No motivation or context
Remove versioning from deploy-assets scripts
This is a fine summary, but gives no motivation for why the change was necessary. That’s especially important for a small code change like this one was; the code change itself doesn’t provide any motivation.
So the reviewer is left wondering: “Why did Bob do this?” or “Will this mean we can’t use a CDN?”
Unfortunately GitHub’s UI makes this kind of thing easy to do, making you think it’s an okay practice. It’s not. Even if a change is “only” a README update, you can at least describe it in a one-liner:
Add notes about how to build on Linux
Again, the change probably took 30 minutes, so spending 30 seconds on a decent commit message makes other people’s lives easier.
Examples of good commit messages
This commit message has an accurate summary line, as well as details of why the change was needed, and a link to memory graphs:

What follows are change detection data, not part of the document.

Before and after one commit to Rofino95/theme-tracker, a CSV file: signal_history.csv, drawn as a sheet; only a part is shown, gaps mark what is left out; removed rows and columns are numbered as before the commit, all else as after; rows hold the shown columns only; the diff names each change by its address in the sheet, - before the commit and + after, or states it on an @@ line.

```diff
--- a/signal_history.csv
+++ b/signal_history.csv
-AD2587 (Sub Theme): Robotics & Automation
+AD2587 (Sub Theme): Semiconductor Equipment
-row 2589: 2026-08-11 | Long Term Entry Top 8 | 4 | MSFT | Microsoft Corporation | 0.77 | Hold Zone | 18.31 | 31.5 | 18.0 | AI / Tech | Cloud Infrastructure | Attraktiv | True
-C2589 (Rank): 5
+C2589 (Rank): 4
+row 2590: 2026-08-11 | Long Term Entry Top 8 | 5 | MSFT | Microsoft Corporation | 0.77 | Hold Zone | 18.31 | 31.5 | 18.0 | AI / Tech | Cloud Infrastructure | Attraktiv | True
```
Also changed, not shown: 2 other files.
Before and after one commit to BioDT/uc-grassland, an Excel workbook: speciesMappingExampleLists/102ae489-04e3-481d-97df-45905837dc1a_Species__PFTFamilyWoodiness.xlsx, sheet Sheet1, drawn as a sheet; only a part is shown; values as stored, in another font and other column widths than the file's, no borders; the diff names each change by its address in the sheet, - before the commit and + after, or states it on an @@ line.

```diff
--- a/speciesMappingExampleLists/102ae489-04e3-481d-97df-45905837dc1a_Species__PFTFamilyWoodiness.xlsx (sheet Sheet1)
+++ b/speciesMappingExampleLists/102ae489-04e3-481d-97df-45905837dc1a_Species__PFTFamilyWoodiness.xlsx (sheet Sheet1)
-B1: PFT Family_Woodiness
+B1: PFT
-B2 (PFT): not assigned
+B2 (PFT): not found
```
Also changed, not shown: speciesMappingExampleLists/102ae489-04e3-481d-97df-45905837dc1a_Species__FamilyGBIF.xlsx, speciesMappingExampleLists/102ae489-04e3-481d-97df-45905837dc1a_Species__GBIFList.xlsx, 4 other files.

Re-enable React server-side rendering Move render string output directly into template creation portion of the template render call. By moving the render string out of Koa state, we no longer have memory allocation issues: Results: https://cl.ly/abcdef123456
Here’s one for a performance improvement that includes both a good summary and context, as well as benchmark results:
Make calls faster by resolving function names at parse time This avoids a map lookup by string name at runtime when calling a user-defined function, speeding up function calls by at least 10%. Not a huge gain but a fairly simple win, and matches how we’re doing locals and globals. before after delta RecursiveFunc-8 18.4µs ± 1% 16.5µs ± 1% -10.24% FuncCall-8 3.42µs ± 1% 3.00µs ± 0% -12.46%
Sometimes a short message with a couple of screenshots is enough:
Adding loading states for contact bulk operations Before: https://cl.ly/before12345 After: https://cl.ly/after54321
One minor point about the message above: it’s considered good git practice to use the imperative mood (yep, I had to look up the term) when writing the summary line. So “Add loading states” rather than “Adding…”. The commit message then describes what this commit will do when applied — following this means a consistent style in your commit messages, and it’s also shorter.
For more on these basic style rules, see The seven rules of a great Git commit message.
To sum up
Remember: include a terse, specific summary line along with motivation and “why” in the details section.
Good commit messages make code reviews more effective, help when tracking things down later, and increase the team’s bus factor.